Zaleski: Crick's rising; time for another study
There's the old story of the farmer who meets a friend in town. "How's everything?" the friend asks. The farmer replies, "If the crick don't rise, things will be fine." Well, the crick's rising - has been for nearly 20 years. But it's Devils Lake...
There's the old story of the farmer who meets a friend in town. "How's everything?" the friend asks.
The farmer replies, "If the crick don't rise, things will be fine."
Well, the crick's rising - has been for nearly 20 years. But it's Devils Lake in northeast North Dakota, the state's largest and getting-larger natural lake. And those "friends?" Empathy, but not much action.
Want more homespun wisdom? How about these: Fiddling while Rome burns. Whistling passed the graveyard. Roof don't leak when it ain't rainin'.
The latest waste of time for Devils Lake was last week's meeting (some had the gall to call it a "summit") of the Red River Basin Commission, politicians, city officials and others. At the conclusion of the session, the basin commission recommended - hold on to your outrage - a study. An international study this time. Oh, joy.
Another study while the lake rises. It's up 28 feet since 1993 and has tripled its surface area to 160,000 acres. The water is closing in on a modern-day record level.
Another study? Oh, c'mon. I know Devils Lake. I lived there for nearly 20 years. I go there frequently. I've been writing about the lake for 40 years. I've read dozens of studies, even participated in a few of them. Nearly all have come to similar conclusions: build dikes to protect the city; lower the water.
The former has been done at a cost of hundreds of millions of dollars. The Army Corps of Engineers intends to misspend millions more raising the dikes, thus allowing the lake rise to continue. More acres of farmland will go under. At least one more town will be drowned. More roads and the rail bed of the main line through the area could be lost to the lake.
The latter option - lower the water - is one of those North Dakota common-sense solutions that has eluded all those smart folks on commissions. A state outlet operates on the southwest shore of the lake, but far more water pours into the lake than can be let out by the limited-capacity outlet. The outlet can take off inches while the lake rises by feet. The water is only about 6 feet from the natural breakout at the Tolna Coulee on the east end of the lake. What few in officialdom want to talk about is that the breakout elevation might be lower because the coulee is plugged with silt and drift.
If the lake breaks out uncontrolled into the coulee and connecting Sheyenne River, the crick could rise so high, so quickly that the Sheyenne flooding of 2009 would seem a trickle.

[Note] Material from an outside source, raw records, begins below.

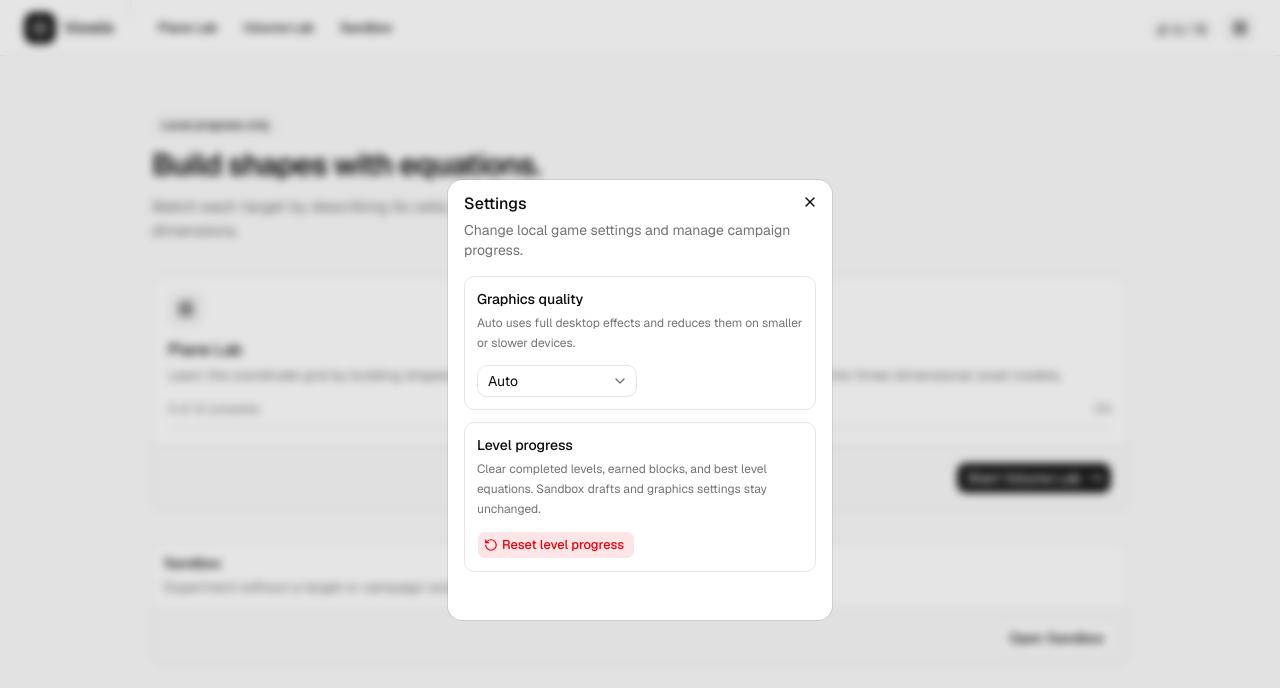
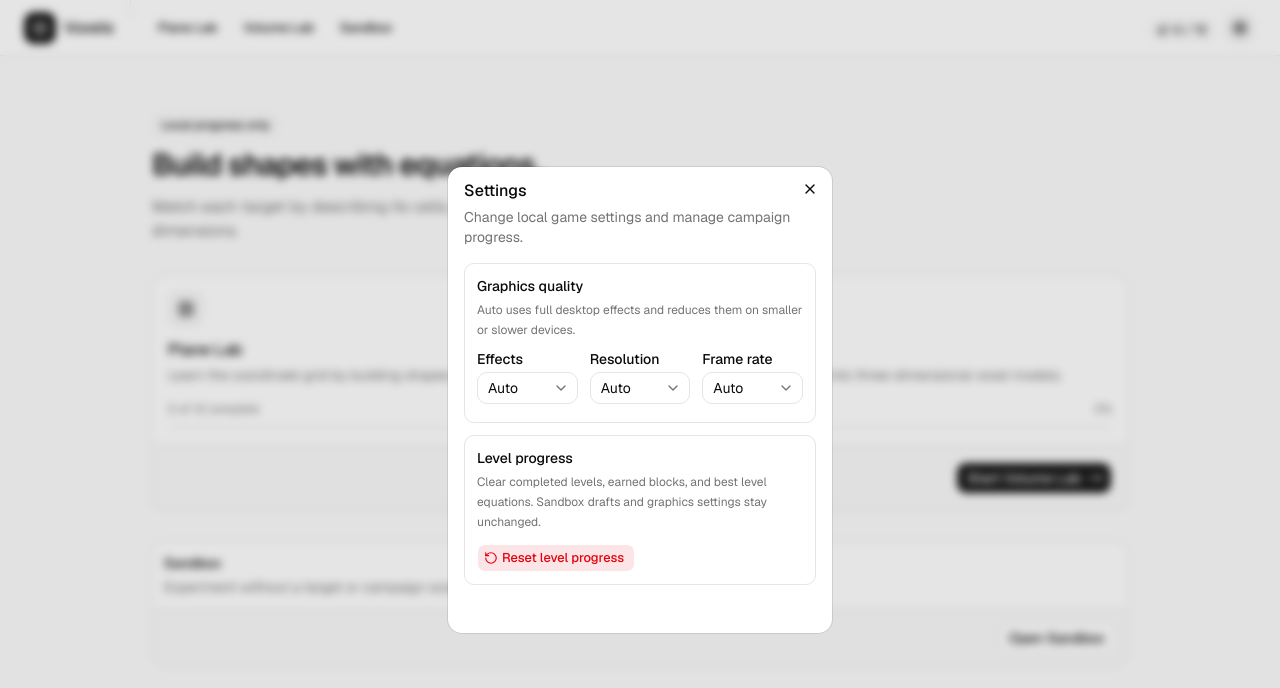
Before and after one commit to msk1039/voxels, a Next.js app: page / in a window 1280 px wide. Both pictures are taken after a click on the button "Open settings". Shown: the top 688 px of the page. Built offline with nearby package versions, Linux system fonts and the light colour scheme.

Commit message:
add render performance controls

```diff
--- a/components/app/settings-dialog.tsx
+++ b/components/app/settings-dialog.tsx
@@ -17,6 +17,7 @@ import {
   AlertDialogTrigger,
 } from "@/components/ui/alert-dialog";
 import { Button } from "@/components/ui/button";
+import { Label } from "@/components/ui/label";
 import {
   Dialog,
   DialogContent,
@@ -32,7 +33,7 @@ import {
   SelectTrigger,
   SelectValue,
 } from "@/components/ui/select";
-import { GraphicsQuality } from "@/lib/settings";
+import { FrameRate, GraphicsQuality, RenderScale } from "@/lib/settings";
 
 interface SettingsDialogProps {
   trigger: ReactElement;
@@ -40,7 +41,12 @@ interface SettingsDialogProps {
 
 export function SettingsDialog({ trigger }: SettingsDialogProps) {
   const { resetProgress } = useProgress();
-  const { settings, setGraphicsQuality } = useSettings();
+  const {
+    settings,
+    setGraphicsQuality,
+    setRenderScale,
+    setFrameRate,
+  } = useSettings();
   const [confirmOpen, setConfirmOpen] = useState(false);
   const [message, setMessage] = useState("");
 
@@ -68,13 +74,16 @@ export function SettingsDialog({ trigger }: SettingsDialogProps) {
               Auto uses full desktop effects and reduces them on smaller or
               slower devices.
             </p>
+            <div className="mt-3 grid gap-3 sm:grid-cols-3">
+              <div className="space-y-1.5">
+                <Label htmlFor="graphics-quality">Effects</Label>
                 <Select
                   value={settings.graphicsQuality}
                   onValueChange={(value) =>
                     setGraphicsQuality(value as GraphicsQuality)
                   }
                 >
-              <SelectTrigger className="mt-3 w-40" aria-label="Graphics quality">
+                  <SelectTrigger id="graphics-quality" className="w-full">
                     <SelectValue>
                       {(value) =>
                         value === "high"
@@ -91,6 +100,59 @@ export function SettingsDialog({ trigger }: SettingsDialogProps) {
                     <SelectItem value="reduced">Reduced</SelectItem>
                   </SelectContent>
                 </Select>
+              </div>
+
+              <div className="space-y-1.5">
+                <Label htmlFor="render-scale">Resolution</Label>
+                <Select
+                  value={settings.renderScale}
+                  onValueChange={(value) =>
+                    setRenderScale(value as RenderScale)
+                  }
+                >
+                  <SelectTrigger id="render-scale" className="w-full">
+                    <SelectValue>
+                      {(value) =>
+                        value === "full"
+                          ? "100%"
+                          : value === "balanced"
+                            ? "80%"
+                            : value === "performance"
+                              ? "65%"
+                              : "Auto"
+                      }
+                    </SelectValue>
+                  </SelectTrigger>
+                  <SelectContent>
+                    <SelectItem value="auto">Auto</SelectItem>
+                    <SelectItem value="full">100%</SelectItem>
+                    <SelectItem value="balanced">80%</SelectItem>
+                    <SelectItem value="performance">65%</SelectItem>
+                  </SelectContent>
+                </Select>
+              </div>
+
+              <div className="space-y-1.5">
+                <Label htmlFor="frame-rate">Frame rate</Label>
+                <Select
+                  value={settings.frameRate}
+                  onValueChange={(value) => setFrameRate(value as FrameRate)}
+                >
+                  <SelectTrigger id="frame-rate" className="w-full">
+                    <SelectValue>
+                      {(value) =>
+                        value === "60" ? "60 FPS" : value === "30" ? "30 FPS" : "Auto"
+                      }
+                    </SelectValue>
+                  </SelectTrigger>
+                  <SelectContent>
+                    <SelectItem value="auto">Auto</SelectItem>
+                    <SelectItem value="60">60 FPS</SelectItem>
+                    <SelectItem value="30">30 FPS</SelectItem>
+                  </SelectContent>
+                </Select>
+              </div>
+            </div>
           </div>
 
           <div className="rounded-lg border p-3">
--- /dev/null
+++ b/components/renderers/voxel-3d/frame-limiter.tsx
@@ -0,0 +1,27 @@
+"use client";
+
+import { useEffect } from "react";
+import { useThree } from "@react-three/fiber";
+
+export function FrameLimiter({ fps }: { fps: 30 | 60 }) {
+  const advance = useThree((state) => state.advance);
+
+  useEffect(() => {
+    const interval = 1000 / fps;
+    let frame = 0;
+    let lastFrame = 0;
+
+    function tick(time: number) {
+      if (lastFrame === 0 || time - lastFrame >= interval - 0.5) {
+        lastFrame = time;
+        advance(time);
+      }
+      frame = window.requestAnimationFrame(tick);
+    }
+
+    frame = window.requestAnimationFrame(tick);
+    return () => window.cancelAnimationFrame(frame);
+  }, [advance, fps]);
+
+  return null;
+}
--- a/components/renderers/voxel-3d/voxel-canvas.tsx
+++ b/components/renderers/voxel-3d/voxel-canvas.tsx
@@ -11,10 +11,12 @@ import { ACESFilmicToneMapping, NoToneMapping, SRGBColorSpace } from "three";
 import { useSettings } from "@/components/settings/settings-provider";
 import { Badge } from "@/components/ui/badge";
 import { Button } from "@/components/ui/button";
+import { useDevicePixelRatio } from "@/hooks/use-device-pixel-ratio";
 import { useIsMobile } from "@/hooks/use-mobile";
 import { CellMap, GridSpec } from "@/lib/grid";
 
 import { GridView } from "../grid-2d/grid-2d-renderer";
+import { FrameLimiter } from "./frame-limiter";
 import { HoveredVoxel, RenderQuality } from "./types";
 import { createVoxelGroups } from "./voxel-groups";
 import { VoxelWorld } from "./voxel-world";
@@ -47,6 +49,7 @@ export function VoxelCanvas({
   const controls = useRef<CameraControls>(null);
   const { settings } = useSettings();
   const mobile = useIsMobile();
+  const devicePixelRatio = useDevicePixelRatio();
   const [performanceReduced, setPerformanceReduced] = useState(false);
   const [hovered, setHovered] = useState<HoveredVoxel | null>(null);
   const groups = useMemo(
@@ -58,6 +61,26 @@ export function VoxelCanvas({
   if (settings.graphicsQuality === "high") quality = "high";
   else if (settings.graphicsQuality === "reduced") quality = "reduced";
   else quality = mobile || performanceReduced ? "reduced" : "high";
+
+  const selectedScale =
+    settings.renderScale === "full"
+      ? 1
+      : settings.renderScale === "balanced"
+        ? 0.8
+        : settings.renderScale === "performance"
+          ? 0.65
+          : performanceReduced
+            ? 0.8
+            : 1;
+  const dprLimit = quality === "high" ? 1.5 : 1;
+  const renderDpr = Math.max(
+    0.6,
+    Math.min(devicePixelRatio, dprLimit) * selectedScale
+  );
+  const explicitFrameRate =
+    settings.frameRate === "auto"
+      ? null
+      : (Number(settings.frameRate) as 30 | 60);
 
   function moveCamera(position: [number, number, number]) {
     void controls.current?.setLookAt(
@@ -71,7 +94,8 @@ export function VoxelCanvas({
     <div className="relative h-full min-h-[420px] overflow-hidden bg-muted/20">
       <Canvas
         style={{ position: "absolute", inset: 0 }}
-        dpr={quality === "high" ? [1, 2] : [1, 1.25]}
+        dpr={renderDpr}
+        frameloop={explicitFrameRate ? "never" : "always"}
         camera={{
           position: camera.position,
           fov: 34,
@@ -88,7 +112,11 @@ export function VoxelCanvas({
         }}
         aria-label={`${view} three-dimensional voxel grid from ${grid.min} to ${grid.max}`}
       >
-        {settings.graphicsQuality === "auto" && !mobile ? (
+        {explicitFrameRate ? <FrameLimiter fps={explicitFrameRate} /> : null}
+        {(settings.graphicsQuality === "auto" ||
+          settings.renderScale === "auto") &&
+        !explicitFrameRate &&
+        !mobile ? (
           <PerformanceMonitor
             flipflops={2}
             onDecline={() => setPerformanceReduced(true)}
@@ -109,6 +137,8 @@ export function VoxelCanvas({
               distanceFalloff={0.8}
               intensity={1.35}
               quality="high"
+              halfRes
+              depthAwareUpsampling
             />
             <ToneMapping mode={ToneMappingMode.ACES_FILMIC} />
           </EffectComposer>
--- /dev/null
+++ b/hooks/use-device-pixel-ratio.ts
@@ -0,0 +1,13 @@
+import { useSyncExternalStore } from "react";
+
+export function useDevicePixelRatio() {
+  return useSyncExternalStore(
+    (onStoreChange) => {
+      if (typeof window === "undefined") return () => undefined;
+      window.addEventListener("resize", onStoreChange);
+      return () => window.removeEventListener("resize", onStoreChange);
+    },
+    () => window.devicePixelRatio,
+    () => 1
+  );
+}
--- a/lib/settings/index.ts
+++ b/lib/settings/index.ts
@@ -4,4 +4,9 @@ export {
   parseSettings,
   saveSettings,
 } from "./storage";
-export type { GraphicsQuality, SettingsState } from "./types";
+export type {
+  FrameRate,
+  GraphicsQuality,
+  RenderScale,
+  SettingsState,
+} from "./types";
--- a/lib/settings/storage.ts
+++ b/lib/settings/storage.ts
@@ -1,14 +1,34 @@
 import { SETTINGS_STORAGE_KEY } from "@/lib/progress";
 
-import { GraphicsQuality, SettingsState } from "./types";
+import {
+  FrameRate,
+  GraphicsQuality,
+  RenderScale,
+  SettingsState,
+} from "./types";
 
 export const DEFAULT_SETTINGS: SettingsState = {
   schemaVersion: 1,
   graphicsQuality: "auto",
+  renderScale: "auto",
+  frameRate: "auto",
 };
 
 function isGraphicsQuality(value: unknown): value is GraphicsQuality {
   return value === "auto" || value === "high" || value === "reduced";
+}
+
+function isRenderScale(value: unknown): value is RenderScale {
+  return (
+    value === "auto" ||
+    value === "full" ||
+    value === "balanced" ||
+    value === "performance"
+  );
+}
+
+function isFrameRate(value: unknown): value is FrameRate {
+  return value === "auto" || value === "60" || value === "30";
 }
 
 export function parseSettings(value: unknown): SettingsState {
@@ -27,6 +47,14 @@ export function parseSettings(value: unknown): SettingsState {
   return {
     schemaVersion: 1,
     graphicsQuality: value.graphicsQuality,
+    renderScale:
+      "renderScale" in value && isRenderScale(value.renderScale)
+        ? value.renderScale
+        : DEFAULT_SETTINGS.renderScale,
+    frameRate:
+      "frameRate" in value && isFrameRate(value.frameRate)
+        ? value.frameRate
+        : DEFAULT_SETTINGS.frameRate,
   };
 }
 
--- a/lib/settings/types.ts
+++ b/lib/settings/types.ts
@@ -1,6 +1,10 @@
 export type GraphicsQuality = "auto" | "high" | "reduced";
+export type RenderScale = "auto" | "full" | "balanced" | "performance";
+export type FrameRate = "auto" | "60" | "30";
 
 export interface SettingsState {
   schemaVersion: 1;
   graphicsQuality: GraphicsQuality;
+  renderScale: RenderScale;
+  frameRate: FrameRate;
 }
```
Also changed, not shown: components/settings/settings-provider.tsx (+11 -1 lines), 1 other file (tests, documents, lock files or other folders). Lines whose indentation alone changed are shown as unchanged.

Can't happen? Oh, but it can.
More numbers seldom discussed indicate a "maximum event" on the lake, which is measured in acre feet flowing into the lake, happened in 2009. Given the wet cycle, it could happen again. Just a few days ago, the Pembina area a few miles from the Devils Lake Basin got pounded by torrential rains up to 4 inches. Flooding was severe. Had that deluge fallen in the lake drainage, the forecast for this year's record elevation would have been revised upward.
A couple of "maximum events" could bring the lake into breakout territory.

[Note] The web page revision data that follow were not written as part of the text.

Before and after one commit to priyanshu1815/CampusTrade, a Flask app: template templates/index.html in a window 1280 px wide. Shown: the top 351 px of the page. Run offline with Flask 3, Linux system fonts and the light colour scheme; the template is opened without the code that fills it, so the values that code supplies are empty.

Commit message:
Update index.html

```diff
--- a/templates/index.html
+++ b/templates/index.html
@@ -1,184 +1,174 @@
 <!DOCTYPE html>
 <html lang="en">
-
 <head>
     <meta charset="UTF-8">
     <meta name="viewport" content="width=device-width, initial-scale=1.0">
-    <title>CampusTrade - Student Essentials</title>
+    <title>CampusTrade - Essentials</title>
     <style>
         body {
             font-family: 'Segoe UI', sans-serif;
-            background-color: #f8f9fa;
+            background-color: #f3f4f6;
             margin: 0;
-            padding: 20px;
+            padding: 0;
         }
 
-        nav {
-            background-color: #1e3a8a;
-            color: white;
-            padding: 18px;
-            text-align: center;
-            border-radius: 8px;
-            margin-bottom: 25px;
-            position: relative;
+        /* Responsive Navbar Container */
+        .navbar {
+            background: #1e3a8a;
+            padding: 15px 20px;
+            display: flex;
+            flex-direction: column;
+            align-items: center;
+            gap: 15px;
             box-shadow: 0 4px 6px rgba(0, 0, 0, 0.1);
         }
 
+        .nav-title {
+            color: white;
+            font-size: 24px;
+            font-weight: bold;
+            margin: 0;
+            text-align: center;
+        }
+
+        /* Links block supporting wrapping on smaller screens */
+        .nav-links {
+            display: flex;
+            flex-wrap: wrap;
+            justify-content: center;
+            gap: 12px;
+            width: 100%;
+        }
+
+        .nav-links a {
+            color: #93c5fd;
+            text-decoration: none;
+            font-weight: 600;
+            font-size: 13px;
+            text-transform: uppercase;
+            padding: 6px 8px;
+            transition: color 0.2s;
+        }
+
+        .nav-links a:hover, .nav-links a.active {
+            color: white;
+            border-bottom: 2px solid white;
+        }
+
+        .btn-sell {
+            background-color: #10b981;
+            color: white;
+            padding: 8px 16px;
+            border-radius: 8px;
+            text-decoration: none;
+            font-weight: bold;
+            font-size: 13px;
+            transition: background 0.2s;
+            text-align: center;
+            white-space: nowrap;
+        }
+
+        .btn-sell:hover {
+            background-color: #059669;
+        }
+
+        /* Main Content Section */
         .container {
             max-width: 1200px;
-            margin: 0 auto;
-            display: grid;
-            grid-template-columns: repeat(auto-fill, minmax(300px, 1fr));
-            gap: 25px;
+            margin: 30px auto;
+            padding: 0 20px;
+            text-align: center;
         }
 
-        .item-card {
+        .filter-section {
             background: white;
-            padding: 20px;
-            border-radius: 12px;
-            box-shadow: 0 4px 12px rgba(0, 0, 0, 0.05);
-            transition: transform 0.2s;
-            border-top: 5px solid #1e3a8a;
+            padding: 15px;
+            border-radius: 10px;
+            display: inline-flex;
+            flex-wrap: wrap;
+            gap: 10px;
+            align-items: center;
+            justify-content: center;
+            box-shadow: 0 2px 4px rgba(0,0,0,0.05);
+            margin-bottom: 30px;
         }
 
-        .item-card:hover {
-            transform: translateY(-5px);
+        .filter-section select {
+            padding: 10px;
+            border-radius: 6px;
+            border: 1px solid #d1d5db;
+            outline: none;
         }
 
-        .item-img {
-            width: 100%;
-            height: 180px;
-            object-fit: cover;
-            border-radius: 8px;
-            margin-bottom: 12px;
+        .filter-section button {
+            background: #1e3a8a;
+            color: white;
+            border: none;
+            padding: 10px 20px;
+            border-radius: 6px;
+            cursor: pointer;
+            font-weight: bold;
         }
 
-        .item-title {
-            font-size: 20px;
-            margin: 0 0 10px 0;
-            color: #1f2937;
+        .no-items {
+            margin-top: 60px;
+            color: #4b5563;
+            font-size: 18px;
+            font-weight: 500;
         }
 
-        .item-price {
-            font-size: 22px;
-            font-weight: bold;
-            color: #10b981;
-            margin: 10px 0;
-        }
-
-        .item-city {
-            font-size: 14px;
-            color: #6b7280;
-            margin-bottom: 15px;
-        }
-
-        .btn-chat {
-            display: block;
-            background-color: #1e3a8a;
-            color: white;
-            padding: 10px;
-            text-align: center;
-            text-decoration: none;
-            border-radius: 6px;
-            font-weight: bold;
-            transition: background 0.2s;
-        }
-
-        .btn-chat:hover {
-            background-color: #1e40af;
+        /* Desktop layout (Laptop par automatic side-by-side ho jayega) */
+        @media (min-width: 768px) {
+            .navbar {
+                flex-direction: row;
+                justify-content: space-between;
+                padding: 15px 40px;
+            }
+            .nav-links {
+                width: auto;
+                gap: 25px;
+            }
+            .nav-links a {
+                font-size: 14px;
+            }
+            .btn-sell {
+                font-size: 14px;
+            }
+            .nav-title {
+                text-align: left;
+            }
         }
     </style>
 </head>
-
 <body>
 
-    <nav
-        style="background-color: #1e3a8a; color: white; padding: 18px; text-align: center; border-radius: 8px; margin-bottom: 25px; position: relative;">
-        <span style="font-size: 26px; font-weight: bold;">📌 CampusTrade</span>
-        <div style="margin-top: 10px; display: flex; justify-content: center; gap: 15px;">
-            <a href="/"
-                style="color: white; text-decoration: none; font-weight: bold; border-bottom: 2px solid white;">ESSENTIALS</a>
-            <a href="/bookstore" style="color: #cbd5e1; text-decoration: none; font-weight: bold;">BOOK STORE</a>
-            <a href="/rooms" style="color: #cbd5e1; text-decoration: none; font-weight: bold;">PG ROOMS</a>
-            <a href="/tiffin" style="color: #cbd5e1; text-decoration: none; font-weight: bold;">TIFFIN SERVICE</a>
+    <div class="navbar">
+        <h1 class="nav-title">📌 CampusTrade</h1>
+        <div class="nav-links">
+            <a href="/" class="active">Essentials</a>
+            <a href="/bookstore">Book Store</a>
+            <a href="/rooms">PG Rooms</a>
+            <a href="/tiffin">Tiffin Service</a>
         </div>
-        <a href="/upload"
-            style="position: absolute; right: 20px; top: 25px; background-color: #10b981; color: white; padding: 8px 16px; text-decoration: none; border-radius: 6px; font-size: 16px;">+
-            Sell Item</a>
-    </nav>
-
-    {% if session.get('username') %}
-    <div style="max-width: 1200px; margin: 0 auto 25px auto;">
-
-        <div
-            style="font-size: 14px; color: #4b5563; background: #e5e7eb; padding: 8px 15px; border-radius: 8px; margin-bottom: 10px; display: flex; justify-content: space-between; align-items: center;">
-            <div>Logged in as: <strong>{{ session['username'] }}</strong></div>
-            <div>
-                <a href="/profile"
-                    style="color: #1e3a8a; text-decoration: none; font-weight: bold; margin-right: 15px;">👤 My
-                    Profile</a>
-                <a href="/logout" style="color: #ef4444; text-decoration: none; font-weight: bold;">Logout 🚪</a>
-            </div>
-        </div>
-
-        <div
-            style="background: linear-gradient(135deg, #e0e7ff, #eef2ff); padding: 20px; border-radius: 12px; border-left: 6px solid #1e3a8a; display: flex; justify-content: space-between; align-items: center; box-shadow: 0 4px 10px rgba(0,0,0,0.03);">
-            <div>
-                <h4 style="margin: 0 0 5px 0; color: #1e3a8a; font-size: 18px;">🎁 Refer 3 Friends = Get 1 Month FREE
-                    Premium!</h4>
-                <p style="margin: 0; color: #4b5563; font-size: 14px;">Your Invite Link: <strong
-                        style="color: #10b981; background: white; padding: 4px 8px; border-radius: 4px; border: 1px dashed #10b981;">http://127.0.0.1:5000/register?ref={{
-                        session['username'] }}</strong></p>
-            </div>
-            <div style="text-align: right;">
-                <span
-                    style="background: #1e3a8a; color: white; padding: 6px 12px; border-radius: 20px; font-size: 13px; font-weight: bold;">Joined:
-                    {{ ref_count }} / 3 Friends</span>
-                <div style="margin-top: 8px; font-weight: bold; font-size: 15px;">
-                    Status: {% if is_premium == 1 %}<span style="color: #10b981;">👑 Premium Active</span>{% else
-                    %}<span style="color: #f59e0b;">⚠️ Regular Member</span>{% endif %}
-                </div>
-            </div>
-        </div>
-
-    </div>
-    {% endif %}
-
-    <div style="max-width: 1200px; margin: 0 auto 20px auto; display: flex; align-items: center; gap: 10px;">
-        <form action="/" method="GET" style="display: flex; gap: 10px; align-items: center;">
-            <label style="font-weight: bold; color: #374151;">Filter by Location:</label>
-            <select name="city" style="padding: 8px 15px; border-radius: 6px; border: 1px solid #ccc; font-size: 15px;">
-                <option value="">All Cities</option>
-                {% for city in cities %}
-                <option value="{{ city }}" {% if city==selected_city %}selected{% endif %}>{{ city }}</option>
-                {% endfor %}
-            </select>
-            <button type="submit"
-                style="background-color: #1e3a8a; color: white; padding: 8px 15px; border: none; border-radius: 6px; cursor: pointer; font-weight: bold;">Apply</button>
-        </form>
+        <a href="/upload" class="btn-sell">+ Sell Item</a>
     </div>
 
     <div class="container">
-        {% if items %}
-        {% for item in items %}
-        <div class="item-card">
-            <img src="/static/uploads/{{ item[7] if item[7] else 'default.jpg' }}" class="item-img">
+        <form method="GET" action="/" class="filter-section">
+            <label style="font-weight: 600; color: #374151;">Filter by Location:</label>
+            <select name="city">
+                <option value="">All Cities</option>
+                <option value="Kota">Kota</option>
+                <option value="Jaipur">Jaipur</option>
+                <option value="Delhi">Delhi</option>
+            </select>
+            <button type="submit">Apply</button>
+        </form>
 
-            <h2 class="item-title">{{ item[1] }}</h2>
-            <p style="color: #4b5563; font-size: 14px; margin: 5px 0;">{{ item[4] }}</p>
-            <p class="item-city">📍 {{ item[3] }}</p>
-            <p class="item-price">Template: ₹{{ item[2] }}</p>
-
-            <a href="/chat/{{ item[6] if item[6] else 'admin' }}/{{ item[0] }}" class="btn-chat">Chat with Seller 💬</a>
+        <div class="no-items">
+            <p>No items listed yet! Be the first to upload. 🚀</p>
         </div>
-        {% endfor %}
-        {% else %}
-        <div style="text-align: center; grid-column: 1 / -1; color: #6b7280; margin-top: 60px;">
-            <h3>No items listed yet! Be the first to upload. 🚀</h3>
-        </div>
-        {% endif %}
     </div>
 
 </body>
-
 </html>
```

And what's the answer to a downstream threat that no longer is speculation? Another study that might take two years. Is it any wonder the people of the Devils Lake area are beyond anger? They've become cynical: resigned to the depressing evidence that no one, certainly not the let's-study-it-again Red River Basin Commission, gives a rip.
Contact Editorial Page Editor Jack Zaleski at 701-241-5521.